  • Apologises a Lot: The Tenth Doctor tends to do this, though the person whom he's apologizing to is usually in some kind of horrible state of existence that is irrevertible.
  • Arc Words: A staple of both the Russell T. Davies and Steven Moffat eras.
    • Series 1 had the phrase Bad Wolf. It's Rose Tyler after staring into the heart of the TARDIS.
    • Series 2 had Torchwood.
    • Series 3 had various mentions of a Mr Saxon, evidently the a public office figure running for Prime Minister. Who is later revealed to be the Master.
    • Series 4 was chock full of them, tied together by a theme of things disappearing. First there was talk of vanishing bees, then planets, then moons, and finally Wilfred's "the stars are going out." This all turned out to be due to the Daleks and their planet-stealing operation.
      • Unusually, Series 4 also had arc words specific to each of the two main characters. The Doctor had "she is returning", while Donna Noble had the thoroughly unsettling "there's something on your back." In addition to that, The Doctor also referred to The Shadow Proclamation on several occasions before it was properly revealed.
    • Series 5 had "cracks" which is spoken often but also emphasized visually. Near the end most episodes, after the Doctor had left, the camera would linger on some part of the scenery where a mysterious crack similar to the one that appeared in the first episode of the series had appeared, later revealed to be a result of the TARDIS exploding on June 26, 2010. The cracks played a more prominent role in some episodes than others.
    • Several times in Series 6, a hatch opens in a nearby wall, revealing woman with a silver eyepatch, who says a few words to Amy and vanishes. It's Madame Kovarian, who has abducted the real Amy and is trying to steal Amy's baby to raise as a Laser Guided Tykebomb.
    • The Moffatt era has its own arc words: "Silence will fall."
      • Expanded in Series 6 to "Silence will fall when the question is asked."
    • Series six adds "Tick-Tock goes the clock." It's the first verse of a recurring nursery rhyme.

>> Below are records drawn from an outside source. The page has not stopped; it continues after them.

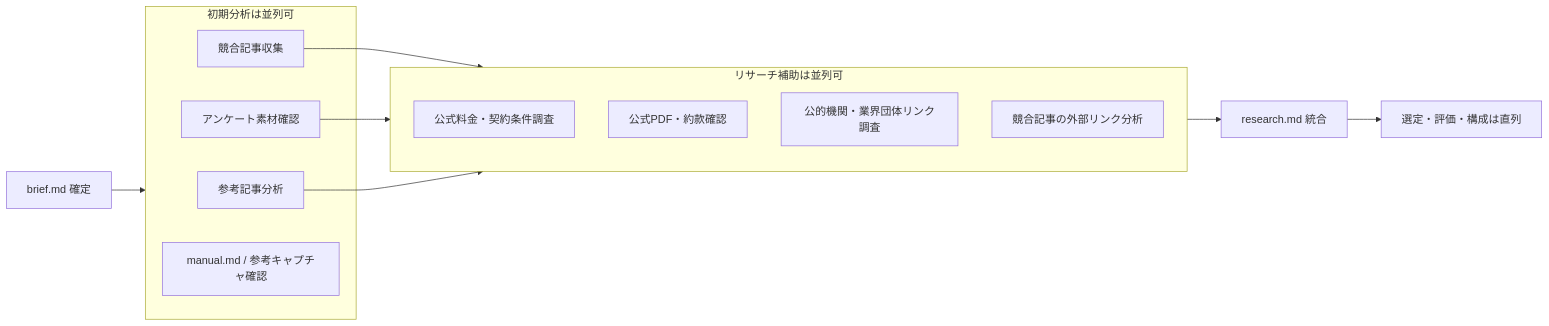
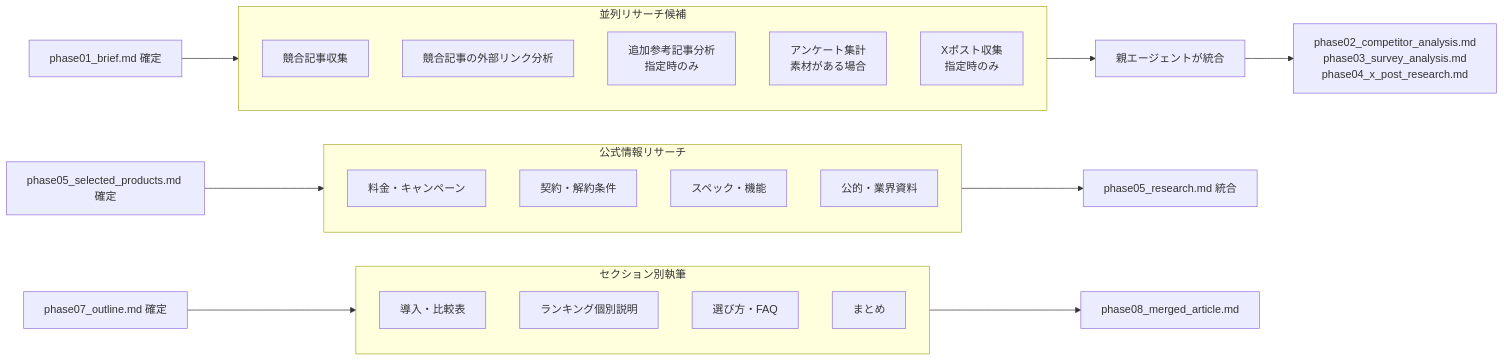
The second of 3 diagrams in docs/article_workflow.md (dentaku777/codex-agent-article-v1), drawn with Mermaid before and after one commit. The commit also changed other lines of this file and 33 other files, not shown here.

````diff
--- a/docs/article_workflow.md
+++ b/docs/article_workflow.md
@@ -54,25 +73,31 @@
 ```mermaid
 flowchart LR
-  B[brief.md 確定] --> P1
+  B[phase01_brief.md 確定] --> P1
+  subgraph P1[並列リサーチ候補]
+    R1[競合記事収集]
+    R2[競合記事の外部リンク分析]
+    R3[追加参考記事分析<br/>指定時のみ]
+    R4[アンケート集計<br/>素材がある場合]
+    R5[Xポスト収集<br/>指定時のみ]
+  end
+  P1 --> G1[親エージェントが統合]
+  G1 --> C[phase02_competitor_analysis.md<br/>phase03_survey_analysis.md<br/>phase04_x_post_research.md]
 
-  subgraph P1[初期分析は並列可]
-    R1[参考記事分析]
-    R2[競合記事収集]
-    R3[アンケート素材確認]
-    R4[manual.md / 参考キャプチャ確認]
+  S[phase05_selected_products.md 確定] --> P2
+  subgraph P2[公式情報リサーチ]
+    O1[料金・キャンペーン]
+    O2[契約・解約条件]
+    O3[スペック・機能]
+    O4[公的・業界資料]
   end
+  P2 --> G2[phase05_research.md 統合]
 
-  R2 --> P2
-  R3 --> P2
-  R1 --> P2
-
-  subgraph P2[リサーチ補助は並列可]
-    S1[公式料金・契約条件調査]
-    S2[公式PDF・約款確認]
-    S3[公的機関・業界団体リンク調査]
-    S4[競合記事の外部リンク分析]
+  I[phase07_outline.md 確定] --> P3
+  subgraph P3[セクション別執筆]
+    D1[導入・比較表]
+    D2[ランキング個別説明]
+    D3[選び方・FAQ]
+    D4[まとめ]
   end
-
-  P2 --> G[research.md 統合]
-  G --> X[選定・評価・構成は直列]
+  P3 --> M[phase08_merged_article.md]
 ```
````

The second verse changes each time but always refers to the Doctor's impending death.
    • Perhaps the biggest arc words spanning the whole series is: "Doctor Who?"
  • Armor-Piercing Question: The oldest question in the universe, one the Doctor has been running away from for his whole life: "Doctor who?"
    • Although the real problem posed by this question is the fact it will be asked in a place and time where no being may lie or fail to answer.
  • Attack Backfire: In the episode "Vincent and the Doctor", the Monster of the Week seemed to enjoy the sonic screwdriver.
  • Author Tract: The Green Death (Green Aesop), The Two Doctors (vegetarian), "Aliens of London"/"World War III", The Sun Makers (anti-corporatism), The Curse of Peladon (pro-EEC), The Monster of Peladon, Battlefield (anti-Nuclear weapons).
  • Auto Kitchen: The food dispenser in the Tardis.
  • Aww, Look She Really Does Love Him: Though she doesn't often show it, Amy really does love Rory. This is made clear in "Day of the Moon".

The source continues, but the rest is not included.